I think we often get caught up in the appearance of love we see in movies or on social media. You know, the perfectly timed photo of that “spontaneous kiss,” or wildly romantic (but probably impractical and very expensive) dates? We tend to compare our relationships with other couples’ highlight reels.
I want to be with the person who will get in the trenches with me. That person won’t only walk through hell with me, but carry me across the burning embers.
Recently I came across a beautifully honest article by Neely Steinburg, for the Washington Post called Marry the Person Who Will Help You to the Bathroom. In it, Neely writes about how her husband compassionately cared for her after her C-section.
Reading this article reminded me of my own husband, and the imperfect moments we have shared. In fact, it brought me right back to my speech from our wedding day.
Here is an excerpt:
Usually when you are at weddings you hear love described in many different ways. Unconditional love, romantic love and everlasting love. Mike and I have had the ultimate test in our relationship experiencing “ugly love.”
At this point a few guests giggled, thinking that was leading into a joke.

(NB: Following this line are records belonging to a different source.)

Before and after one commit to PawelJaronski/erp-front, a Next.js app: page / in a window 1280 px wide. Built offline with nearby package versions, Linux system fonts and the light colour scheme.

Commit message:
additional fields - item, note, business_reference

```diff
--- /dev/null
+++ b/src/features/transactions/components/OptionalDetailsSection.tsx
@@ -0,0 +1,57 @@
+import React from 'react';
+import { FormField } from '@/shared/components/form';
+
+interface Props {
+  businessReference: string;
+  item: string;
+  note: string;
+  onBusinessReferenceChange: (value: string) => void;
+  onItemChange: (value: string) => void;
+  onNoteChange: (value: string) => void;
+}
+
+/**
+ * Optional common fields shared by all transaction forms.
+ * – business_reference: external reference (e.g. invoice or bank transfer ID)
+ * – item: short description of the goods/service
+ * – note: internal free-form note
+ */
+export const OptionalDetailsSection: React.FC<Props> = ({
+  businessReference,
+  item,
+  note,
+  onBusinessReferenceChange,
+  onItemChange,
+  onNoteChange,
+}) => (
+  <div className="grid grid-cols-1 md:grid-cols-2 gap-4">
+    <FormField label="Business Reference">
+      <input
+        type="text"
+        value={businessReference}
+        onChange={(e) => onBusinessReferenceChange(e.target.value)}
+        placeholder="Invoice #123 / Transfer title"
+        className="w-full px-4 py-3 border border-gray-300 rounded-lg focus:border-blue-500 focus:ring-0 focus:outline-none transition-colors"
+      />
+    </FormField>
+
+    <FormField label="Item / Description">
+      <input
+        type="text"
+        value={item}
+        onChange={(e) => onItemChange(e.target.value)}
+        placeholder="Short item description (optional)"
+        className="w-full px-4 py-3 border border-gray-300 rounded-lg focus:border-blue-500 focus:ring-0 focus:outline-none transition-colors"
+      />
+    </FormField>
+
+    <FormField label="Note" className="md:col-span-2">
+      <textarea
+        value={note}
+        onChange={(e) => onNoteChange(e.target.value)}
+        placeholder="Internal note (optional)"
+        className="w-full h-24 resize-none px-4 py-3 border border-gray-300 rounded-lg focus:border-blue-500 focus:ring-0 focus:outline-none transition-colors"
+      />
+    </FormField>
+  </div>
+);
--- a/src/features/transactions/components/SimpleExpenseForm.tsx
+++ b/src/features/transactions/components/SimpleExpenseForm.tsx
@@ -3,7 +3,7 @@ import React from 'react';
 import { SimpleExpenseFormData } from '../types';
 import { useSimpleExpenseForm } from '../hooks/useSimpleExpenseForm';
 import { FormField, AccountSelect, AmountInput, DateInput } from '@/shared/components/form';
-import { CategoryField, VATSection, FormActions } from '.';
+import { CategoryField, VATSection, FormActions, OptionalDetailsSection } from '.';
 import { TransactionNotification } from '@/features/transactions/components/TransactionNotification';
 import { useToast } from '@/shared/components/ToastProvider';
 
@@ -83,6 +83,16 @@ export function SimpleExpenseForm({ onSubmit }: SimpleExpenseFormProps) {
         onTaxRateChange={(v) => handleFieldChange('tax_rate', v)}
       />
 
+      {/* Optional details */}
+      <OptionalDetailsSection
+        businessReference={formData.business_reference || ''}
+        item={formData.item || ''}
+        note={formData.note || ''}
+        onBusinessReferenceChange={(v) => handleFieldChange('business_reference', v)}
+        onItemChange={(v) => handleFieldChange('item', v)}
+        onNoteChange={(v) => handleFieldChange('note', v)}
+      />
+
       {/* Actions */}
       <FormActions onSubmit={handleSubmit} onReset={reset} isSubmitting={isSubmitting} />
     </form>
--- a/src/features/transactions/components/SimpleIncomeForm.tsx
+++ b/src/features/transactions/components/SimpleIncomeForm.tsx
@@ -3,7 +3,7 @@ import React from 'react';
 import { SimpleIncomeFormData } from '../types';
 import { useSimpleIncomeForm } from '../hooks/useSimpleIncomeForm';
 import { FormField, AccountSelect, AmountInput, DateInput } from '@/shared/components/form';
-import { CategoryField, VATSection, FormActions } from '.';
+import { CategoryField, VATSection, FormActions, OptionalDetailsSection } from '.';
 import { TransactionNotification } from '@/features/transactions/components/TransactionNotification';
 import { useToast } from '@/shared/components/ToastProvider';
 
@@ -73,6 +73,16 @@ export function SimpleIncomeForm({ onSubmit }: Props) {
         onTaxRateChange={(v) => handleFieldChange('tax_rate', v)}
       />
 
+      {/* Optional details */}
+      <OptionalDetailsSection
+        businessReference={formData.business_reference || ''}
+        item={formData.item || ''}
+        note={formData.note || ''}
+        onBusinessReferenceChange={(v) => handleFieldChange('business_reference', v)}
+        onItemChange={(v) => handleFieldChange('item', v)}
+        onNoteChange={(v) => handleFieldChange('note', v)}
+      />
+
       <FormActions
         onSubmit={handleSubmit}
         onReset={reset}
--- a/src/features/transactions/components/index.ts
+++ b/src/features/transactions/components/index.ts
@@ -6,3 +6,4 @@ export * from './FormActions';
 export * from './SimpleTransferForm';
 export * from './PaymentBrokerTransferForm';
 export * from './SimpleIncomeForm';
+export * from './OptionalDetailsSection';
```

Ugly love is when you miss someone so badly, that you pick a fight with them on the phone, just to keep talking. Ugly love is feeding someone strawberries, and fixing their draining tube after surgery. Ugly love is staying in, night after night, playing monopoly because their dog just passed away.

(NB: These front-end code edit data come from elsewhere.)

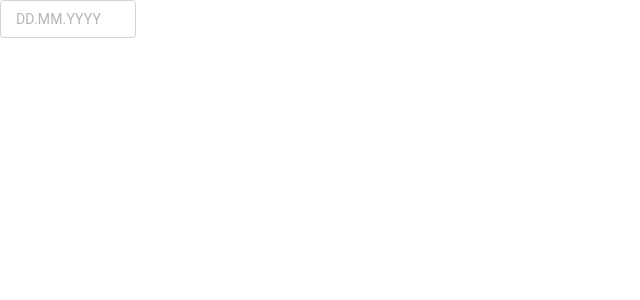
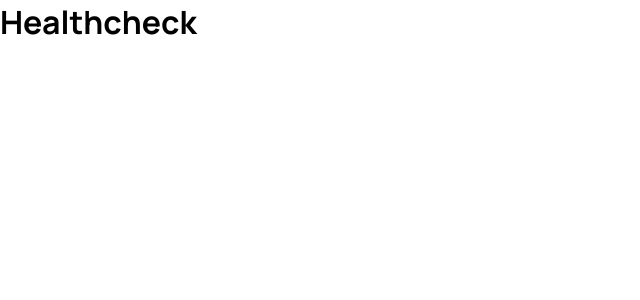
Before and after one commit to PeaksoftFrontend/HealthCheck-js2, a React (Vite) app: page / in a window 1280 px wide. Shown: the top 300 px of the page, without its empty margins (0-640 px from the left). Built offline with nearby package versions, Linux system fonts and the light colour scheme.

Commit message:
fixed-errors-icons

```diff
--- a/src/App.jsx
+++ b/src/App.jsx
@@ -1,19 +1,7 @@
-import { MuiDatePicker } from "./components/UI/datePicker/MuiDatePicker";
-import { useState } from "react";
-
 export const App = () => {
-  const [selectedDate, setSelectedDate] = useState();
-  const handleDateChange = (newDate) => {
-    setSelectedDate(newDate);
-  };
-
   return (
     <div>
-      <h3>{selectedDate ? selectedDate.format("DD.MM.YYYY") : ""}</h3>
-      <MuiDatePicker
-        selectedDate={selectedDate}
-        onDateChange={handleDateChange}
-      />
+      <h1> Healthcheck</h1>
     </div>
   );
 };
--- a/src/components/UI/datePicker/MuiDatePicker.jsx
+++ b/src/components/UI/datePicker/MuiDatePicker.jsx
@@ -6,23 +6,41 @@ import dayjs from "dayjs";
 import "dayjs/locale/ru";
 import NavigateNextIcon from "@mui/icons-material/NavigateNext";
 import NavigateBeforeIcon from "@mui/icons-material/NavigateBefore";
+import { useState } from "react";
+
+dayjs.locale("ru");
 
 export const MuiDatePicker = ({ selectedDate, onDateChange }) => {
+  const [currentDate, setCurrentDate] = useState(selectedDate || dayjs());
+  const [currentMonth, setCurrentMonth] = useState(
+    dayjs(currentDate).startOf("month")
+  );
+
   const shouldDisableDate = (date) => date.isBefore(dayjs(), "day");
 
-  const CustomCalendarHeader = ({ currentMonth, onMonthChange }) => {
+  const handleDateChange = (newDate) => {
+    setCurrentDate(newDate);
+    setCurrentMonth(dayjs(newDate).startOf("month"));
+    onDateChange(newDate);
+  };
+
+  const CustomCalendarHeader = ({ currentMonth }) => {
     return (
       <div
         style={{
-          height: "52px",
           display: "flex",
           alignItems: "center",
           justifyContent: "space-between",
-          padding: "16px 23px",
+          padding: "12px 16px",
         }}
       >
         <NavigateBeforeIcon
-          onClick={() => onMonthChange(currentMonth.subtract(1, "month"))}
+          onClick={() => {
+            const newMonth = currentMonth.subtract(1, "month");
+            setCurrentMonth(newMonth);
+            setCurrentDate(newMonth.date(currentDate.date()));
+            onDateChange(newMonth.date(currentDate.date()));
+          }}
         />
 
         <div
@@ -37,7 +55,12 @@ export const MuiDatePicker = ({ selectedDate, onDateChange }) => {
         </div>
 
         <NavigateNextIcon
-          onClick={() => onMonthChange(currentMonth.add(1, "month"))}
+          onClick={() => {
+            const newMonth = currentMonth.add(1, "month");
+            setCurrentMonth(newMonth);
+            setCurrentDate(newMonth.date(currentDate.date()));
+            onDateChange(newMonth.date(currentDate.date()));
+          }}
         />
       </div>
     );
@@ -46,12 +69,14 @@ export const MuiDatePicker = ({ selectedDate, onDateChange }) => {
   return (
     <LocalizationProvider dateAdapter={AdapterDayjs} adapterLocale="ru">
       <StyledDatePicker
-        value={selectedDate}
-        onChange={onDateChange}
+        value={currentDate}
+        onChange={handleDateChange}
         shouldDisableDate={shouldDisableDate}
         inputFormat="DD.MM.YY"
         slots={{
-          calendarHeader: (props) => <CustomCalendarHeader {...props} />,
+          calendarHeader: (props) => (
+            <CustomCalendarHeader {...props} currentMonth={currentMonth} />
+          ),
         }}
         slotProps={{
           desktopPaper: desktopPaperStyles,
--- a/src/main.jsx
+++ b/src/main.jsx
@@ -1,8 +1,8 @@
 import { StrictMode } from "react";
 import { createRoot } from "react-dom/client";
 import "./index.css";
+import { createTheme, ThemeProvider } from "@mui/material";
 import { App } from "./App";
-import { createTheme, ThemeProvider } from "@mui/material";
 
 const theme = createTheme({
   palette: {
```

By this point there were a few tears.
Mike, aside from constantly encouraging me, and being my best friend, you have also always been patient with me, and shown such compassion when the road has been tough. Experiencing these moments of ugly love has given me a glimpse into what kind of husband and father you will be, and that fills me with so much pride. Mike, I love you so much and I cannot wait to spend our life together as husband and wife.
>> Insert sobs from guests.
Since this speech eight years ago, we have experienced many more moments of ugly love. These include me giving birth to our four children, the pain of loss, spending sleepless night up with a new born or a sick child, depression and illness.Although we know that our marriage cannot solely rely on our history of ugly love, it does, however create a great foundation. I am so glad that I married the person who I am happiest with, when things are not perfect, or staged.
He’s the person that I want to be in the trenches with.